» **What you need to do**:
Among the entries below, find the lines with the word "docs" and return them.

Start of Given data

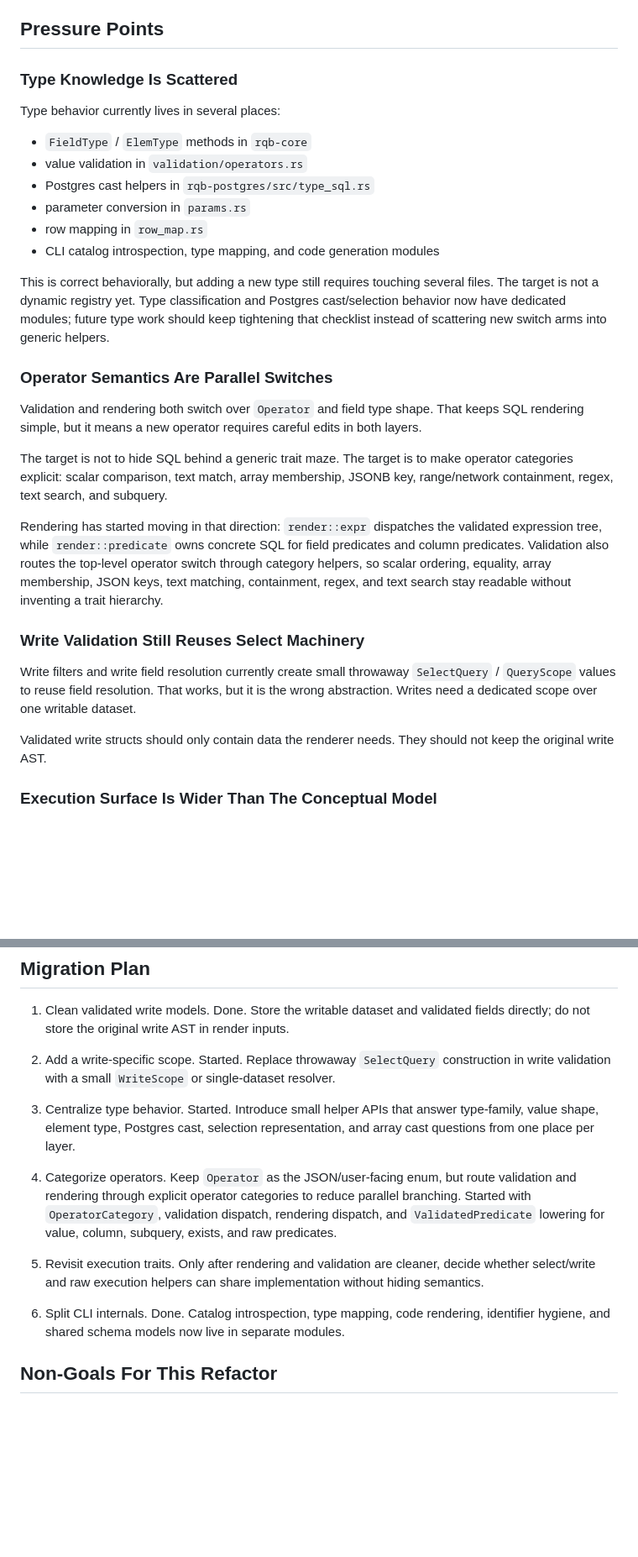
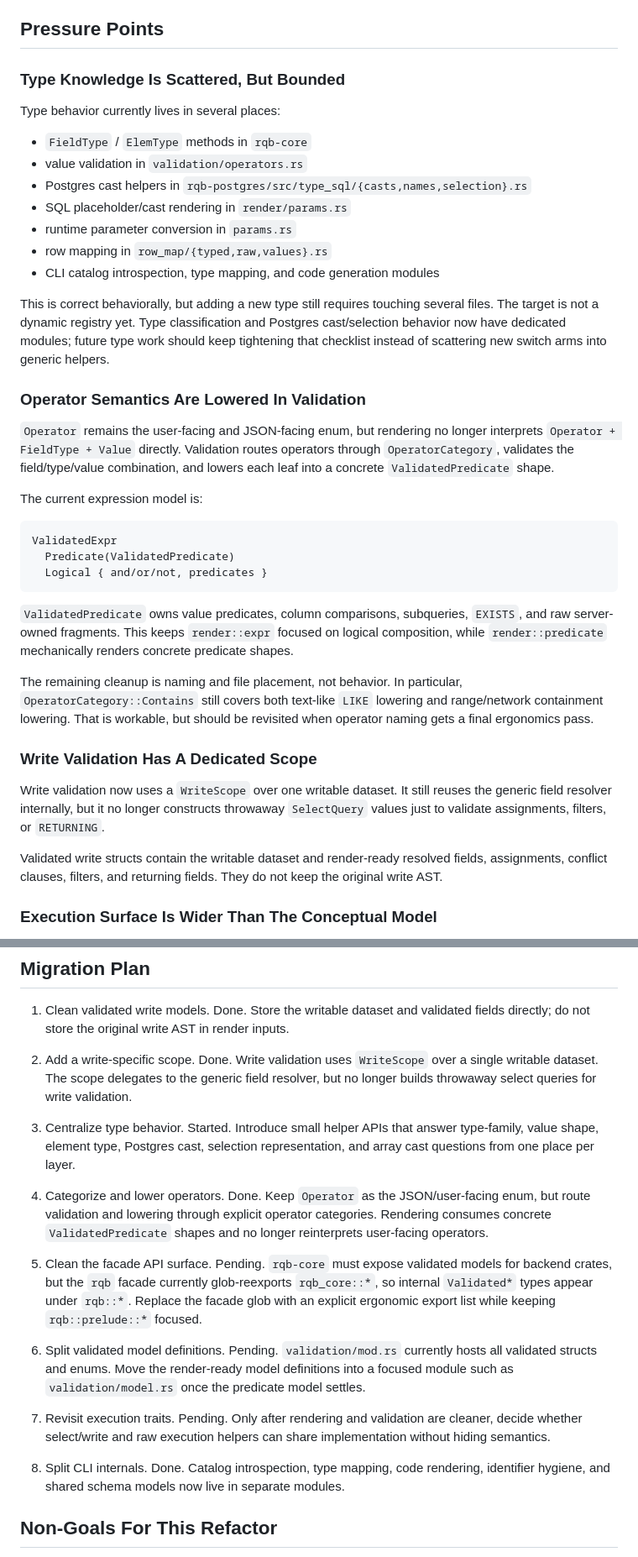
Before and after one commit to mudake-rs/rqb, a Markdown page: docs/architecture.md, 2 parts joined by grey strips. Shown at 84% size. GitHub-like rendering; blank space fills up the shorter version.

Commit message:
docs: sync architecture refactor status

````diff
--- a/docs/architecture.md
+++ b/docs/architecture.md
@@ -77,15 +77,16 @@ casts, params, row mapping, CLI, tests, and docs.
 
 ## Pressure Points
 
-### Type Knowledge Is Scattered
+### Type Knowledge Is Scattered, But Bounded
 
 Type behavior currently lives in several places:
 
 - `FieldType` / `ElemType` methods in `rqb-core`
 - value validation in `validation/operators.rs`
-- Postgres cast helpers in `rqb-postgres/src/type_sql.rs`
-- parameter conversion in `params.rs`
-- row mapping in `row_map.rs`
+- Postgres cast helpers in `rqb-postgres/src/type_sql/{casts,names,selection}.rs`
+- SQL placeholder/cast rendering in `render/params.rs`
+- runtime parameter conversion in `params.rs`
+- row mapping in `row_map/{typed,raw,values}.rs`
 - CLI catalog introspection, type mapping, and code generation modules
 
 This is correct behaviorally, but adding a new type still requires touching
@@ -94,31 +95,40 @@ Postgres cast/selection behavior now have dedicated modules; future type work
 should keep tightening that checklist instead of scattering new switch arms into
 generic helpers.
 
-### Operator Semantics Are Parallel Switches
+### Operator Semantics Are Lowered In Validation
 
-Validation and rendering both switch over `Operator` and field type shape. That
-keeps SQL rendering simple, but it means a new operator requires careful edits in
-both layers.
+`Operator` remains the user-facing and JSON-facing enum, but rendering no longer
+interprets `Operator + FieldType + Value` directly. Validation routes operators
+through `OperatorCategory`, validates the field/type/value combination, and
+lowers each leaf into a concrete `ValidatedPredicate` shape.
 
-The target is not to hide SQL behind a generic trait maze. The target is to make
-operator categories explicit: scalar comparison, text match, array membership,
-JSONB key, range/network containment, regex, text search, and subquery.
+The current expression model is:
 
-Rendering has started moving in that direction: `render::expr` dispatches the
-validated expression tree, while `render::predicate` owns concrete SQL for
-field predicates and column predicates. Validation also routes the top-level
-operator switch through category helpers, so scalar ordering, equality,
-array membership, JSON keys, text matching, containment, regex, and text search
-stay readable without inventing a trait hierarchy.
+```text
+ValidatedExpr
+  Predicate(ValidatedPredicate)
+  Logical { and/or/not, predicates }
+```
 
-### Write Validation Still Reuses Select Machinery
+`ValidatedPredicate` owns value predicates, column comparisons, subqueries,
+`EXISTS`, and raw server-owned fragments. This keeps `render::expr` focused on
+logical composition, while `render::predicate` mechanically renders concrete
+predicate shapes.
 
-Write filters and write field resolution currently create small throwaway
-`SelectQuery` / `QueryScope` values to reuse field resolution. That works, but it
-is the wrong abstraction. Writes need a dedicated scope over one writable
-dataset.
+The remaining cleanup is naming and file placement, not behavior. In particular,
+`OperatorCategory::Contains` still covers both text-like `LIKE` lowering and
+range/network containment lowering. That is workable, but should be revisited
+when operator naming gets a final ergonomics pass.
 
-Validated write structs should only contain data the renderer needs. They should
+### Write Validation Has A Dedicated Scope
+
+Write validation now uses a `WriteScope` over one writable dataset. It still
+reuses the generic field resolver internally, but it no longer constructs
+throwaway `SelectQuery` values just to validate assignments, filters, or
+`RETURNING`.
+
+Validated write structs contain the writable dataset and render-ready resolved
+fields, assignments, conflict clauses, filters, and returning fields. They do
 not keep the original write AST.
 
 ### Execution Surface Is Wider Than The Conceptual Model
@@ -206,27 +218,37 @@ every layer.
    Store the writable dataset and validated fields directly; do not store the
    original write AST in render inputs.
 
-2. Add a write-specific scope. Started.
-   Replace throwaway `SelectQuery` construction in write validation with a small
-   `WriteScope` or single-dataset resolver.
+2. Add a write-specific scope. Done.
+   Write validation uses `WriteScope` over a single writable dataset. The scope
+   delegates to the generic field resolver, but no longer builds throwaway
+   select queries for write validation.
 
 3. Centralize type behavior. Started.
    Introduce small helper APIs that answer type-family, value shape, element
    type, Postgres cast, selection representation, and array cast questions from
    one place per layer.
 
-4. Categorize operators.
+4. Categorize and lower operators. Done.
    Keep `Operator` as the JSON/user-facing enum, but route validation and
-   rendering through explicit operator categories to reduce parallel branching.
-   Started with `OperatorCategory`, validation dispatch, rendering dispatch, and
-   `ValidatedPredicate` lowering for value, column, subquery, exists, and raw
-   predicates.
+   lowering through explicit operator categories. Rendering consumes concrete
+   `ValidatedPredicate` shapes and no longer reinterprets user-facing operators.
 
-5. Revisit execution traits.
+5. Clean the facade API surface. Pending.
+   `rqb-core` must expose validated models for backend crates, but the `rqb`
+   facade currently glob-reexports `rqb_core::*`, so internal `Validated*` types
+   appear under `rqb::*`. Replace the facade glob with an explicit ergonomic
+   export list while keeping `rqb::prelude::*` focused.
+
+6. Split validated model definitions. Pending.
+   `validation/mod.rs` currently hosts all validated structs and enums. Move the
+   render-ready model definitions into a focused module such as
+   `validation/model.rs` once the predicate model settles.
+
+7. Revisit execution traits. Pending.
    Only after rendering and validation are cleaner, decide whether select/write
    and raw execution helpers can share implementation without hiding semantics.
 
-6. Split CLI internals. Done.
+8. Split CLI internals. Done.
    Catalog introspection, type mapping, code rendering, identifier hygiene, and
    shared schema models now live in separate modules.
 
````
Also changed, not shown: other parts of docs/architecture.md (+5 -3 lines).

End of Given data
Start of Given data

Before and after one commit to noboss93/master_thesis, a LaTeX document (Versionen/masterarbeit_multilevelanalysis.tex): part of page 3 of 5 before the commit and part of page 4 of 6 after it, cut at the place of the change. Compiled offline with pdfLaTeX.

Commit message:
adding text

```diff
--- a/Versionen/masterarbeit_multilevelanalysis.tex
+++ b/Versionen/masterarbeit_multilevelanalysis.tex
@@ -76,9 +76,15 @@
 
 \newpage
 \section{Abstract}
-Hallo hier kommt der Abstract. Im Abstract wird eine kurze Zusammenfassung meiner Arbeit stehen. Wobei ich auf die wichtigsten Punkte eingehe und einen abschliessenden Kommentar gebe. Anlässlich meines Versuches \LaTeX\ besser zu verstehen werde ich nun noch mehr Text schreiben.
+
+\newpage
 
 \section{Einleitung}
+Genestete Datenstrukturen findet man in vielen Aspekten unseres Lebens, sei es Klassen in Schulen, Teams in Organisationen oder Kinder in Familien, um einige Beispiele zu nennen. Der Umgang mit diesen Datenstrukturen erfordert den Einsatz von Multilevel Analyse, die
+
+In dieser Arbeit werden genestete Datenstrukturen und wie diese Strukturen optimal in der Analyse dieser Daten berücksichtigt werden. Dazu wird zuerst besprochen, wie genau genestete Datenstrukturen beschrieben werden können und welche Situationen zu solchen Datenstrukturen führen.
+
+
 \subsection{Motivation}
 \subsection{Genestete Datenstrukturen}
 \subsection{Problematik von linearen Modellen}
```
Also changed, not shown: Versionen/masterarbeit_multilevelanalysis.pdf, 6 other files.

End of Given data

» **Exercise solution**:
Before and after one commit to mudake-rs/rqb, a Markdown page: docs/architecture.md, 2 parts joined by grey strips. Shown at 84% size. GitHub-like rendering; blank space fills up the shorter version.
docs: sync architecture refactor status
--- a/docs/architecture.md
+++ b/docs/architecture.md
@@ -77,15 +77,16 @@ casts, params, row mapping, CLI, tests, and docs.
Also changed, not shown: other parts of docs/architecture.md (+5 -3 lines).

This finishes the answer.